Your favourite cotton T- shirt has a dirty secret. It used up 2700 liters of freshwater during its production.
This is called the water footprint of the product and is calculated from 3 types of impacts on our freshwater supplies.
- evaporation of infiltrated rainwater for cotton growth (greenwater supply)
- withdrawal of ground or surface water for irrigation or processing (bluewater)
- water pollution during growth and processing
The use of 2700 liters of water itself is a huge weight on our increasingly scarce water supplies but the fact that these affect the areas prone to droughts already makes it even worse like Pakistan, India, China …
We in the Western world are outsourcing the problem. According to a report about 84% of the water consumption in the EU25 region is located outside Europe, majorly impacting countries like India and Uzbekistan.
So while it is important to turn off the tap while brushing your teeth and taking shorter showers, your direct water consumption is only fraction of your total waterfootprint.
More than 70% of global water usage is dedicated to agriculture for producing food and other crops like cotton.
We need to take care of our water better and apply better farming practises.
This need brought to life the Better Cotton Initiative. An organisation who works with farmers to grow cotton with less water. The impact of them is quite amazing. In Pakistan the organisation worked with 75 000 farmers and they managed to reduce the water consumption of cotton farming by 39% while increasing their income by 11%. They also used less pesticides. It’s a win-win.
The Initiative works on a membership basis. Members have to meet a minimum criteria, they have to commit to improvement as well as paying a membership fee. This fee is used to support the work of the Initiative educating farmers.
Members include some high-street names like: ASOS, Ted Baker, M&S, C&A, H&M, Next, Gap, Tommy Hilfiger, Inditex Group (Zara, Oysho etc.) Adidas, Nike, Levi Strauss.
The best thing you can do to help is to buy less and be mindful of the resources needed to produce your clothes.
Take better care of what you own.

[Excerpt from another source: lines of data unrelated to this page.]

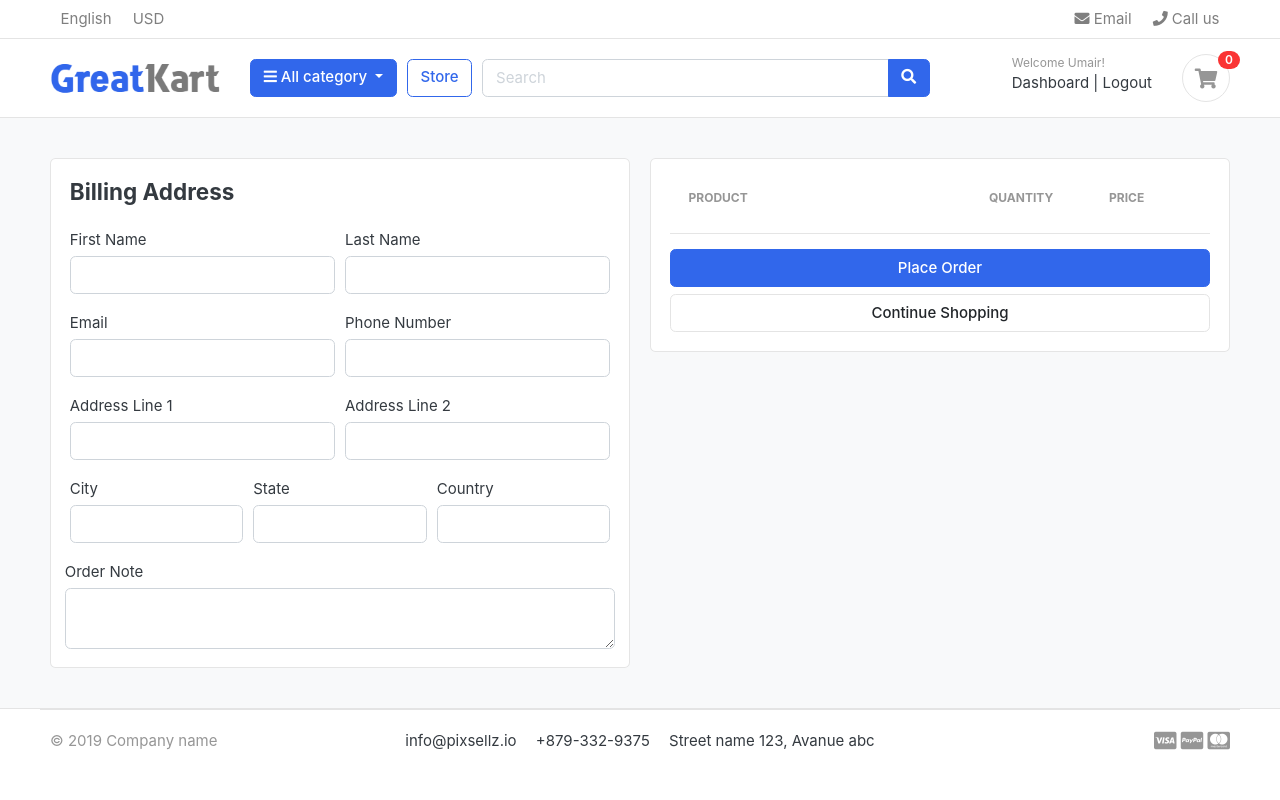
After one commit to umairjaffar-dev/greatkart, a Django app: page /cart/checkout/ in a window 1280 px wide. The commit adds this page. Run offline with Django 4.2, Linux system fonts and the light colour scheme; a user stored in the database is signed in; data comes from the database, SQL or seed files in the repository; both versions use the stored data as it was after the commit; lists and menus that the app fills with data are empty; some libraries are stand-ins or nearby versions; some web fonts are replaced.

Commit message:
adding checkout for both loggedin abd guest user.

```diff
--- a/cart/context_processors.py
+++ b/cart/context_processors.py
@@ -17,8 +17,12 @@ def cart_counter(request):
         # Get current user's cart using session ID
         cart = Cart.objects.get(cart_id=_cart_id(request))
 
+        if request.user.is_authenticated:
+            cart_items = CartItem.objects.filter(user=request.user, is_active=True)
+        else:
+            cart_items = CartItem.objects.filter(cart=cart, is_active=True)
+
         # Count all active items in cart
-        cart_items = CartItem.objects.filter(cart=cart, is_active=True)
         cart_items_count = cart_items.count()
 
     except Cart.DoesNotExist:
--- a/cart/models.py
+++ b/cart/models.py
@@ -1,6 +1,7 @@
 from django.db import models
 
 from store.models import Product, Variation
+from accounts.models import Account
 
 # Create your models here.
 class Cart(models.Model):
@@ -12,9 +13,10 @@ class Cart(models.Model):
 
 
 class CartItem(models.Model):
+    user        = models.ForeignKey(Account, on_delete=models.CASCADE, null=True)
     product     = models.ForeignKey(Product, on_delete=models.CASCADE)
     variations  = models.ManyToManyField(Variation, blank=True)
-    cart        = models.ForeignKey(Cart, on_delete=models.CASCADE)
+    cart        = models.ForeignKey(Cart, on_delete=models.CASCADE, null=True)
     quantity    = models.IntegerField()
     is_active = models.BooleanField(default=True)
 
--- a/cart/urls.py
+++ b/cart/urls.py
@@ -6,4 +6,7 @@ urlpatterns = [
     path('add_cart/<int:product_id>/', views.add_cart, name='add_cart'),
     path('remove_cart/<int:product_id>/<int:cart_item_id>', views.remove_cart, name='remove_cart'),
     path('delete_cart/<int:product_id>/<int:cart_item_id>', views.delete_cart, name='delete_cart'),
+
+    ##  - Checkout page urls.
+    path('checkout/', views.checkout, name='checkout'),
 ]
--- a/cart/views.py
+++ b/cart/views.py
@@ -1,6 +1,7 @@
 from django.shortcuts import render, redirect, get_object_or_404
 from django.core.exceptions import ObjectDoesNotExist
 from django.http import HttpResponse
+from django.contrib.auth.decorators import login_required
 
 from store.models import Product, Variation
 from .models import Cart, CartItem
@@ -33,81 +34,140 @@ def _cart_id(request):
 def add_cart(request, product_id):
     ##  - Get the product from database.
     try:
+        current_user = request.user
         product = Product.objects.get(id=product_id)
-        product_variations = []
     except Product.DoesNotExist:
         return redirect("shop")
 
-    if request.method == "POST":
-        for item in request.POST:
-            key = item
-            value = request.POST[key]
-            # Now check that these key and values matches the db variations.
-            try:
-                variation = Variation.objects.get(
-                    product=product,
-                    variation_category__iexact=key,
-                    variation_value__iexact=value,
-                )
-                product_variations.append(variation)
-            except:
-                pass
+    if current_user.is_authenticated:
+        product_variations = []
+        if request.method == "POST":
+            for item in request.POST:
+                key = item
+                value = request.POST[key]
+                # Now check that these key and values matches the db variations.
+                try:
+                    variation = Variation.objects.get(
+                        product=product,
+                        variation_category__iexact=key,
+                        variation_value__iexact=value,
+                    )
+                    product_variations.append(variation)
+                except:
+                    pass
+        ##  - filter cart items:
+        is_cart_item_exists = CartItem.objects.filter(product=product, user=current_user).exists()
+        ## Get or create CartItem from database.
+        if is_cart_item_exists:
+            cart_item = CartItem.objects.filter(product=product, user=current_user)
 
-    ##  - Get cart if cart exists in database with same session id that make requests.
-    #   - else create a cart with unique car_id (cari_id=request.session.session_key)
-    try:
-        cart = Cart.objects.get(cart_id=_cart_id(request))
-    except Cart.DoesNotExist:
-        cart = Cart.objects.create(cart_id=_cart_id(request))
-    cart.save()
+            ex_var_list = []
+            id = []
+            for item in cart_item:
+                existing_variation = item.variations.all()
+                ex_var_list.append(list(existing_variation))
+                id.append(item.id)
 
-    ##  - To add same variation in one CartItem and for different variations we will add
-    #   a new CartItem. So for that we firts filter the cartItem and check cart contain
-    #   same variation or not, if found same the increase the quantity else create a new cartItem.
+                if product_variations in ex_var_list:
+                    # Increase the quantity of the product
+                    index = ex_var_list.index(product_variations)
+                    item_id = id[index]
+                    item = CartItem.objects.get(product=product, id=item_id)
+                    item.quantity += 1
+                    item.save()
+                else:
+                    # Create a new cart-item
+                    item = CartItem.objects.create(product=product, user=current_user, quantity=1)
+                    if len(product_variations) > 0:  ##  - Check the len of prod_variations.
+                        item.variations.clear()
+                        item.variations.add(*product_variations)
+                    item.save()
+        else:
+            cart_item = CartItem.objects.create(product=product, user=current_user, quantity=1)
+            if len(product_variations) > 0:
+                cart_item.variations.clear()
+                cart_item.variations.add(*product_variations)
+            cart_item.save()
 
-    ##  - filter cart items:
-    is_cart_item_exists = CartItem.objects.filter(product=product, cart=cart).exists()
-    ## Get or create CartItem from database.
-    if is_cart_item_exists:
-        cart_item = CartItem.objects.filter(product=product, cart=cart)
+        return redirect("cart")
+    ######################################
+    ####    - If user is not authenticated
+    else:
+        product_variations = []
+        if request.method == "POST":
+            for item in request.POST:
+                key = item
+                value = request.POST[key]
+                try:
+                    variation = Variation.objects.get(
+                        product=product,
+                        variation_category__iexact=key,
+                        variation_value__iexact=value,
+                    )
+                    product_variations.append(variation)
+                except:
+                    pass
 
-        ex_var_list = []
-        id = []
-        for item in cart_item:
-            existing_variation = item.variations.all()
-            ex_var_list.append(list(existing_variation))
-            id.append(item.id)
 
-            if product_variations in ex_var_list:
-                # Increase the quantity of the product
-                index = ex_var_list.index(product_variations)
-                item_id = id[index]
-                item = CartItem.objects.get(product=product, id=item_id)
-                item.quantity += 1
-                item.save()
-            else:
-                # Create a new cart-item
-                item = CartItem.objects.create(product=product, cart=cart, quantity=1)
-                if len(product_variations) > 0:  ##  - Check the len of prod_variations.
-                    item.variations.clear()
-                    item.variations.add(*product_variations)
-                item.save()
-    else:
-        cart_item = CartItem.objects.create(product=product, cart=cart, quantity=1)
-        if len(product_variations) > 0:
-            cart_item.variations.clear()
-            cart_item.variations.add(*product_variations)
-        cart_item.save()
+        ##  - Get cart if cart exists in database with same session id that make requests.
+        #   - else create a cart with unique car_id (cari_id=request.session.session_key)
 
-    return redirect("cart")
+        try:
+            cart = Cart.objects.get(cart_id=_cart_id(request))
+        except Cart.DoesNotExist:
+            cart = Cart.objects.create(cart_id=_cart_id(request))
+        cart.save()
+
+         ##  - To add same variation in one CartItem and for different variations we will add
+        #   a new CartItem. So for that we firts filter the cartItem and check cart contain
+        #   same variation or not, if found same the increase the quantity else create a new cartItem.
+
+        ##  - filter cart items:
+        is_cart_item_exists = CartItem.objects.filter(product=product, cart=cart).exists()
+        ## Get or create CartItem from database.
+        if is_cart_item_exists:
+            cart_item = CartItem.objects.filter(product=product, cart=cart)
+
+            ex_var_list = []
+            id = []
+            for item in cart_item:
+                existing_variation = item.variations.all()
+                ex_var_list.append(list(existing_variation))
+                id.append(item.id)
+
+                if product_variations in ex_var_list:
+                    # Increase the quantity of the product
+                    index = ex_var_list.index(product_variations)
+                    item_id = id[index]
+                    item = CartItem.objects.get(product=product, id=item_id)
+                    item.quantity += 1
+                    item.save()
+                else:
+                    # Create a new cart-item
+                    item = CartItem.objects.create(product=product, cart=cart, quantity=1)
+                    if len(product_variations) > 0:  ##  - Check the len of prod_variations.
+                        item.variations.clear()
+                        item.variations.add(*product_variations)
+                    item.save()
+        else:
+            cart_item = CartItem.objects.create(product=product, cart=cart, quantity=1)
+            if len(product_variations) > 0:
+                cart_item.variations.clear()
+                cart_item.variations.add(*product_variations)
+            cart_item.save()
+
+        return redirect("cart")
 
 
 def remove_cart(request, product_id, cart_item_id):
-    cart = Cart.objects.get(cart_id=_cart_id(request))
     product = get_object_or_404(Product, id=product_id)
 
     try:
-        cart_item = CartItem.objects.get(cart=cart, product=product, id=cart_item_id)
+        if request.user.is_authenticated:
+            cart_item = CartItem.objects.get(user=request.user, product=product, id=cart_item_id)
+        else:
+            cart = Cart.objects.get(cart_id=_cart_id(request))
+            cart_item = CartItem.objects.get(cart=cart, product=product, id=cart_item_id)
 
         if cart_item.quantity > 1:
             cart_item.quantity -= 1
@@ -121,11 +181,14 @@ def remove_cart(request, product_id, cart_item_id):
 
 
 def delete_cart(request, product_id, cart_item_id):
-    cart = Cart.objects.get(cart_id=_cart_id(request))
     product = get_object_or_404(Product, id=product_id)
 
     try:
-        cart_item = CartItem.objects.get(cart=cart, product=product, id=cart_item_id)
+        if request.user.is_authenticated:
+            cart_item = CartItem.objects.get(user=request.user, product=product, id=cart_item_id)
+        else:
+            cart = Cart.objects.get(cart_id=_cart_id(request))
+            cart_item = CartItem.objects.get(cart=cart, product=product, id=cart_item_id)
         cart_item.delete()
     except ObjectDoesNotExist:
         pass
@@ -140,8 +203,11 @@ def cart(request, total=0, quantity=0, cart_items=None):
     grand_total = 0
 
     try:
-        cart = Cart.objects.get(cart_id=_cart_id(request))
-        cart_items = CartItem.objects.filter(cart=cart, is_active=True)
+        if request.user.is_authenticated:
+            cart_items = CartItem.objects.filter(user=request.user, is_active=True)
+        else:
+            cart = Cart.objects.get(cart_id=_cart_id(request))
+            cart_items = CartItem.objects.filter(cart=cart, is_active=True)
 
         for item in cart_items:
             total += item.product.price * item.quantity
@@ -166,3 +232,42 @@ def cart(request, total=0, quantity=0, cart_items=None):
         "cart_items_count": cart_items_count,
     }
     return render(request, "cart.html", context)
+
+##  - Login must be required for checkout, so we need to add 'login_required' decorator.
+@login_required(login_url='login')
+def checkout(request, total=0, quantity=0, cart_items=None):
+    cart_items_count = 0
+    tax = 0
+    grand_total = 0
+
+    try:
+        if request.user.is_authenticated:
+            cart_items = CartItem.objects.filter(user=request.user, is_active=True)
+        else:
+            cart = Cart.objects.get(cart_id=_cart_id(request))
+            cart_items = CartItem.objects.filter(cart=cart, is_active=True)
+
+        for item in cart_items:
+            total += item.product.price * item.quantity
+            quantity += item.quantity
+
+        cart_items_count = cart_items.count()
+        tax = (2 * total) / 100
+        grand_total = total + tax
+
+    except ObjectDoesNotExist:
+        cart_items = []
+        pass  ## Just Ignore
+
+    # print("=========== Cart Item ============", cart_items)
+
+    context = {
+        "total": total,
+        "quantity": quantity,
+        "cart_items": cart_items,
+        "tax": tax,
+        "grand_total": grand_total,
+        "cart_items_count": cart_items_count,
+    }
+
+    return render(request, 'checkout.html', context)
--- a/templates/cart.html
+++ b/templates/cart.html
@@ -151,7 +151,7 @@
                 height="26"
               />
             </p>
-            <a href="./place-order.html" class="btn btn-primary btn-block">
+            <a href="{% url 'checkout' %}" class="btn btn-primary btn-block">
               Checkout
             </a>
             <a href="{% url 'store' %}" class="btn btn-light btn-block"
--- /dev/null
+++ b/templates/checkout.html
@@ -0,0 +1,201 @@
+{% extends 'base.html' %} {% load static %} {% block content %}
+
+<section class="section-content padding-y bg">
+  <div class="container">
+    <!-- ============================ COMPONENT 1 ================================= -->
+    <form action="#" method="POST">
+      {% csrf_token %}
+      <div class="row">
+        <aside class="col-lg-6">
+          <div class="card">
+            <!-- Add Billing info -->
+            <div class="card-body">
+              <h4 class="card-title mb-4">Billing Address</h4>
+              <div class="form-row">
+                <div class="col form-group">
+                  <label for="">First Name</label>
+                  <input
+                    type="text"
+                    name="first_name"
+                    class="form-control"
+                    required
+                  />
+                </div>
+                <div class="col form-group">
+                  <label for="">Last Name</label>
+                  <input
+                    type="text"
+                    name="last_name"
+                    class="form-control"
+                    required
+                  />
+                </div>
+              </div>
+              <div class="form-row">
+                <div class="col form-group">
+                  <label for="">Email</label>
+                  <input
+                    type="email"
+                    name="email"
+                    class="form-control"
+                    required
+                  />
+                </div>
+                <div class="col form-group">
+                  <label for="">Phone Number</label>
+                  <input
+                    type="text"
+                    name="phone"
+                    class="form-control"
+                    required
+                  />
+                </div>
+              </div>
+              <div class="form-row">
+                <div class="col form-group">
+                  <label for="">Address Line 1</label>
+                  <input
+                    type="text"
+                    name="address_line_1"
+                    class="form-control"
+                    required
+                  />
+                </div>
+                <div class="col form-group">
+                  <label for="">Address Line 2</label>
+                  <input
+                    type="text"
+                    name="address_line_2"
+                    class="form-control"
+                  />
+                </div>
+              </div>
+              <div class="form-row">
+                <div class="col form-group">
+                  <label for="">City</label>
+                  <input
+                    type="text"
+                    name="city"
+                    class="form-control"
+                    required
+                  />
+                </div>
+                <div class="col form-group">
+                  <label for="">State</label>
+                  <input
+                    type="text"
+                    name="state"
+                    class="form-control"
+                    required
+                  />
+                </div>
+                <div class="col form-group">
+                  <label for="">Country</label>
+                  <input
+                    type="text"
+                    name="country"
+                    class="form-control"
+                    required
+                  />
+                </div>
+              </div>
+              <div class="form-row">
+                <label for="">Order Note</label>
+                <textarea
+                  name="order_note"
+                  rows="2"
+                  class="form-control"
+                ></textarea>
+              </div>
+            </div>
+          </div>
+          <!-- card.// -->
+        </aside>
+        <!-- col.// -->
+        <aside class="col-lg-6">
+          <div class="card">
+            <div class="card-body">
+              <table class="table table-borderless table-shopping-cart">
+                <thead class="text-muted">
+                  <tr class="small text-uppercase">
+                    <th scope="col">Product</th>
+                    <th scope="col" width="120">Quantity</th>
+                    <th scope="col" width="120">Price</th>
+                  </tr>
+                </thead>
+                <tbody>
+                  {% for item in cart_items %}
+                  <tr>
+                    <!-- Image -->
+                    <td>
+                      <figure class="itemside align-items-center">
+                        <div class="aside">
+                          <img
+                            src="{{ item.product.images.url }}"
+                            class="img-sm"
+                          />
+                        </div>
+                        <figcaption class="info">
+                          <a
+                            href="{{ item.product.get_url }}"
+                            class="title text-dark"
+                            >{{ item.product.product_name }}</a
+                          >
+                          <p class="text-muted small">
+                            {% if item.variations.all %}
+                            <!--  -->
+                            {% for item in item.variations.all %}
+                            <!--  -->
+                            <span>
+                              {{ item.variation_category | capfirst }} :
+                              {{item.variation_value | capfirst }}
+                            </span>
+                            <br />
+                            {% endfor %}
+                            <!--  -->
+                            {% endif %}
+                          </p>
+                        </figcaption>
+                      </figure>
+                    </td>
+                    <!-- Quantity -->
+                    <td>
+                      <span class="w-100 text-center">{{ item.quantity }}</span>
+                    </td>
+                    <!-- Price -->
+                    <td>
+                      <div class="price-wrap">
+                        <var class="price">${{ item.sub_total }}</var>
+                        <small class="text-muted">
+                          ${{ item.product.price }} each
+                        </small>
+                      </div>
+                      <!-- price-wrap .// -->
+                    </td>
+                  </tr>
+                  {% endfor %}
+                </tbody>
+              </table>
+              <hr />
+              <!-- Place order button -->
+              <button type="submit" class="btn btn-primary btn-block">
+                Place Order
+              </button>
+              <a href="{% url 'store' %}" class="btn btn-light btn-block"
+                >Continue Shopping</a
+              >
+            </div>
+            <!-- card-body.// -->
+          </div>
+          <!-- card.// -->
+        </aside>
+        <!-- col.// -->
+      </div>
+      <!-- row.// -->
+    </form>
+    <!-- ============================ COMPONENT 1 END .// ================================= -->
+  </div>
+  <!-- container .//  -->
+</section>
+
+{% endblock %}
```
Also changed, not shown: accounts/views.py (+58 -4 lines), cart/migrations/0003_cartitem_user_alter_cartitem_cart.py (added), db.sqlite3.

According to WWF skipping ironing and drying your shirts saves a third of its carbon footprint.
I hate ironing anyway so now I at least have an environmentally sound reason for my wrinkly outfit.